| “Earliest records indicate the La Posta Compound was originally constructed in the 1840's. Sam Bean and his brother Roy Bean, operated a freight and passenger service line to Pinos Altos from this building in the 1850's. After the Civil War, The La Posta Compound became an important stop on the Butterfield Stagecoach Line. During the 1870's and 1880's, the Corn Exchange Hotel, one of the finest lodges in the Southwest, operated from the building. John Davis, the proprietor of the hotel, died in the late 1870's, however, his wife Augustina continued to operate the hotel, a restaurant and other businesses in the building until the early 1900's. La Posta de Mesilla Restaurant originated in the northwest corner of the building in 1939 by Katy Griggs Camunez. The business has grown to become one of the most famous restaurants in the Southwest, occupying 10,000 square feet of the La Posta Compound which now included several shops. After Katy passed away, the property and business was acquired by a great niece, Jerean Camunez Hutchinson and her husband Tom, a.k.a. "Hutch", who continue to offer the same quality food and great service in the unique dining environment Katy created.”

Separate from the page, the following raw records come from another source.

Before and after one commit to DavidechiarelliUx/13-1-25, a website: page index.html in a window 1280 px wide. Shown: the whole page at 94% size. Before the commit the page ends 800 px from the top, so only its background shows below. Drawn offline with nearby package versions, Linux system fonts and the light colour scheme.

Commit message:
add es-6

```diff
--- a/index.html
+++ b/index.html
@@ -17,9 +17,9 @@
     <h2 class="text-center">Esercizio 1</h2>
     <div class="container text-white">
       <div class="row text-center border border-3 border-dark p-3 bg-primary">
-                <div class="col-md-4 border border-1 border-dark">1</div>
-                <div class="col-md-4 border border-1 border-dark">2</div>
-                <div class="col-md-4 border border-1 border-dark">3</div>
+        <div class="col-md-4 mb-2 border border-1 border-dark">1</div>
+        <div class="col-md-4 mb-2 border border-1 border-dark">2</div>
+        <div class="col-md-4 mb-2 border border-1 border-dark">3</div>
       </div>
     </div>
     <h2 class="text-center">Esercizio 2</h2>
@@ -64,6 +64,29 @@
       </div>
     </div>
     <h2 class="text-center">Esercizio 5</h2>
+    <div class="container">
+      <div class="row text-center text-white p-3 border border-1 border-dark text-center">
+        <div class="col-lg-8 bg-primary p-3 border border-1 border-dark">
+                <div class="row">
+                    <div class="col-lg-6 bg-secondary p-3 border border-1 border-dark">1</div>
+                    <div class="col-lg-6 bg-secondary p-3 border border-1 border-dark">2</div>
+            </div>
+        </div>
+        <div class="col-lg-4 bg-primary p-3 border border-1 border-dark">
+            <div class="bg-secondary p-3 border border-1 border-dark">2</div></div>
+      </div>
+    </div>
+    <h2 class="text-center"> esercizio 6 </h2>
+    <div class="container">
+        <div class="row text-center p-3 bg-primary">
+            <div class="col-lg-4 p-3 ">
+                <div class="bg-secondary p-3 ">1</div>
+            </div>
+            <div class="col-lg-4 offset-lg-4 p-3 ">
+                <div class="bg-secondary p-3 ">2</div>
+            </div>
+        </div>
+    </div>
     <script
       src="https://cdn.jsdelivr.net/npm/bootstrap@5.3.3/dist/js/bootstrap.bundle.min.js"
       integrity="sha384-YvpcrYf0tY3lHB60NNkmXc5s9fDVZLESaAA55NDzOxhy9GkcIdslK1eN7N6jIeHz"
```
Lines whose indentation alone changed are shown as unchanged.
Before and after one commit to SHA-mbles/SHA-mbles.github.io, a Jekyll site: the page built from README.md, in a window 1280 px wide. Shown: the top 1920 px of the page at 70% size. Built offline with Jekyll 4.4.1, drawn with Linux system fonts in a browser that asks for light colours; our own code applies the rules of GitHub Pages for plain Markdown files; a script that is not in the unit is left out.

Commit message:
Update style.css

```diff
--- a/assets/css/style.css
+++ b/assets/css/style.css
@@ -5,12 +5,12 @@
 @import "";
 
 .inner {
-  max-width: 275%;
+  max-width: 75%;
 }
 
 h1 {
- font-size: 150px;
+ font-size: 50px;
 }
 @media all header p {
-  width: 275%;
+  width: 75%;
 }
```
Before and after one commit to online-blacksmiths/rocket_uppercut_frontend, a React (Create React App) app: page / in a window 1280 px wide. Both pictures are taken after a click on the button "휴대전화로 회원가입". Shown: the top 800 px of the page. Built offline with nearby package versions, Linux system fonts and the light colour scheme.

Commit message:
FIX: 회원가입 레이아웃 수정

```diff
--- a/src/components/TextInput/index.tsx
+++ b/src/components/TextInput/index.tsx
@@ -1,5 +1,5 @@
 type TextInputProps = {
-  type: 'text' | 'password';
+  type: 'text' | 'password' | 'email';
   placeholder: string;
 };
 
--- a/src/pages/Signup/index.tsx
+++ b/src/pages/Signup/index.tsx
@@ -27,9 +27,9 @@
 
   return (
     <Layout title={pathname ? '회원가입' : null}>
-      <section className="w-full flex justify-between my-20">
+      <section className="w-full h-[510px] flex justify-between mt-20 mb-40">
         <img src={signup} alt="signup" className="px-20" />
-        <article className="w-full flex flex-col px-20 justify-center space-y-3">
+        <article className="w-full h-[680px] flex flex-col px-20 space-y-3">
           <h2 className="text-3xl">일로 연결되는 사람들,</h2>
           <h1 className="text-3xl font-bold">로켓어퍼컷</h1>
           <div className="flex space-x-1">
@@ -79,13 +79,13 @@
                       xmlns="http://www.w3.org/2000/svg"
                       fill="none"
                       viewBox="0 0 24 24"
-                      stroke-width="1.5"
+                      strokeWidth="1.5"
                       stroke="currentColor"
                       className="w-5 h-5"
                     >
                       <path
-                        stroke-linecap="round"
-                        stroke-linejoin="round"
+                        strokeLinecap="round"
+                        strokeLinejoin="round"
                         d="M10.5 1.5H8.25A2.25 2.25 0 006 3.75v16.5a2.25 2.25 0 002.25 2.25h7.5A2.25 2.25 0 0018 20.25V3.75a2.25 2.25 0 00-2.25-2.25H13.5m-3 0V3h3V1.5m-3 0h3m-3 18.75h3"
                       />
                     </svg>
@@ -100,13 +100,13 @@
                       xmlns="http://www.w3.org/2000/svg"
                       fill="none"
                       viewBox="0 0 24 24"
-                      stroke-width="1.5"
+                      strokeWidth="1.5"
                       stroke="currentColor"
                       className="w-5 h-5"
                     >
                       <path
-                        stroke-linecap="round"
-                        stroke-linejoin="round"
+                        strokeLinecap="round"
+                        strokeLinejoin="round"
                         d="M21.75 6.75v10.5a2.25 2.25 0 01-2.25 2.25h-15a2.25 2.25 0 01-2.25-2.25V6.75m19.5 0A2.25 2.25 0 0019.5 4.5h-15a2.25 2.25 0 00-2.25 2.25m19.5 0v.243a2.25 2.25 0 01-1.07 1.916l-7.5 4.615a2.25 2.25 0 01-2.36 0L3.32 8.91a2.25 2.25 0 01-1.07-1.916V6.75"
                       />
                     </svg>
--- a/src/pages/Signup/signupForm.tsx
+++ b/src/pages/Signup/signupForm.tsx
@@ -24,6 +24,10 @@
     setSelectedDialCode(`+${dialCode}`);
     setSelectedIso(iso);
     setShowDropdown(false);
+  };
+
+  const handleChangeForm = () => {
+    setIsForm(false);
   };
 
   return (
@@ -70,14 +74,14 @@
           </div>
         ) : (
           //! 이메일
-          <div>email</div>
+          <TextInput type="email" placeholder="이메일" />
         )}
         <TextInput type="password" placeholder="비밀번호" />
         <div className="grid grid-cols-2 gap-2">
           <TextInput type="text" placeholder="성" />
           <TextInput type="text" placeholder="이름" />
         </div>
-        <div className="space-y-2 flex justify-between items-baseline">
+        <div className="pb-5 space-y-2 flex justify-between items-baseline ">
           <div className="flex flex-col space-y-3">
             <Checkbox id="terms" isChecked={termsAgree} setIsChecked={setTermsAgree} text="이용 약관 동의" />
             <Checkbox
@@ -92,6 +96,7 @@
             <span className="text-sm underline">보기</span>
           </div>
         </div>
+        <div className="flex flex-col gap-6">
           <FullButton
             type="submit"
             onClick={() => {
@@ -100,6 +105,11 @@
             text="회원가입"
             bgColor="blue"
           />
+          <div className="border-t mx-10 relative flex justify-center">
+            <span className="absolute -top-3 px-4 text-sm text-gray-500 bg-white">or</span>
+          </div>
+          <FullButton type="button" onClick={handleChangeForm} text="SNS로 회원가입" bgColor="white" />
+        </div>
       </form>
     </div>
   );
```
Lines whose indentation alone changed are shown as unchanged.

-- La Posta
Situated in the historical town of Old Mesilla, La Posta has never failed to attract new and old customers alike. Inside the plaza, while waiting to be seated, one can shop at the hot pepper shop, admire the beautiful macaws that were inside this huge room size cage, examine the strange tropical fish such as Piranha, or just simply tour around the nicely decorated room.
The whole complex is a mix of Southwestern style and the open tropical style. Along side the adobe walls with wood beams stands a rock wall on which grow many species of tropical plants. Overlooking the dining area, small Spanish style porches house a few fake skeletons dressed in old Western style dress posed among the rich deep foliage.
After an appetizer of chips and a reasonably hot salsa, the food is bought out in colorful plates. My favorite, as well as a favorite of several friends and family members is the Chimichangas with shredded beef filling. It consists of a golden fried flour tortilla filled with soft shredded beef. I always wonder how they fried the Chimichangas without making them greasy. The shell is soft and almost tastes like the sopaipillas. I usually prefer hotter food. Though the red chile is hotter, the green chile that comes with it was so rich in flavor that I make an exception. The whole dish is so delicious that I often find a reason to eat over at La Posta whenever we visit Old Mesilla.